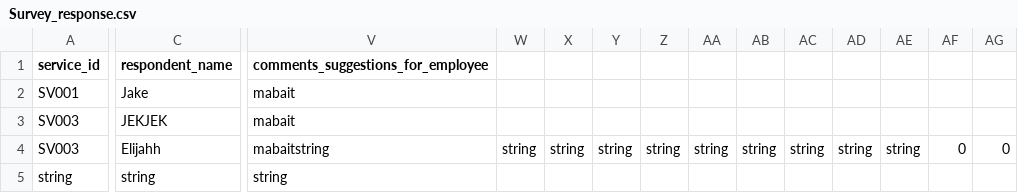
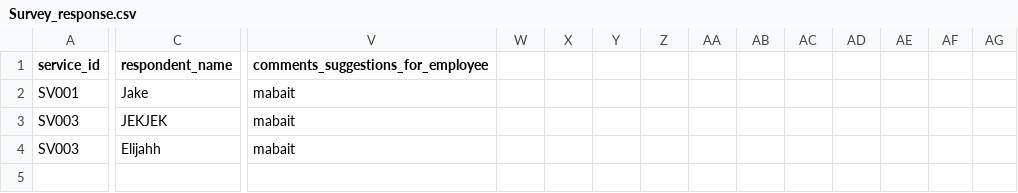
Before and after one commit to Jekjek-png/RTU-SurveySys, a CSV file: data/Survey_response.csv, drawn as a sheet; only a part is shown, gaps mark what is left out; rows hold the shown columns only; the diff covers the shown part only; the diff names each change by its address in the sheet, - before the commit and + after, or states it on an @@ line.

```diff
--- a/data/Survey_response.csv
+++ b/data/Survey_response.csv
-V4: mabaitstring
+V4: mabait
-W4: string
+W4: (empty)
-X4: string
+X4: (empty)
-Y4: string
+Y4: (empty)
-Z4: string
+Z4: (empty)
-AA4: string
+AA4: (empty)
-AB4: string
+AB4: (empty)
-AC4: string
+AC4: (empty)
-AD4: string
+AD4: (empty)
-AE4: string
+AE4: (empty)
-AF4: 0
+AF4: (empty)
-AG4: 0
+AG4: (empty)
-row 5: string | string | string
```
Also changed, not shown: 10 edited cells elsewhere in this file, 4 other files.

WHAT THE TASK ASKS:
The pictures in the entries should be left out; output everything else exactly.

SOLVED PROBLEM:
Before and after one commit to Jekjek-png/RTU-SurveySys, a CSV file: data/Survey_response.csv, drawn as a sheet; only a part is shown, gaps mark what is left out; rows hold the shown columns only; the diff covers the shown part only; the diff names each change by its address in the sheet, - before the commit and + after, or states it on an @@ line.

```diff
--- a/data/Survey_response.csv
+++ b/data/Survey_response.csv
-V4: mabaitstring
+V4: mabait
-W4: string
+W4: (empty)
-X4: string
+X4: (empty)
-Y4: string
+Y4: (empty)
-Z4: string
+Z4: (empty)
-AA4: string
+AA4: (empty)
-AB4: string
+AB4: (empty)
-AC4: string
+AC4: (empty)
-AD4: string
+AD4: (empty)
-AE4: string
+AE4: (empty)
-AF4: 0
+AF4: (empty)
-AG4: 0
+AG4: (empty)
-row 5: string | string | string
```
Also changed, not shown: 10 edited cells elsewhere in this file, 4 other files.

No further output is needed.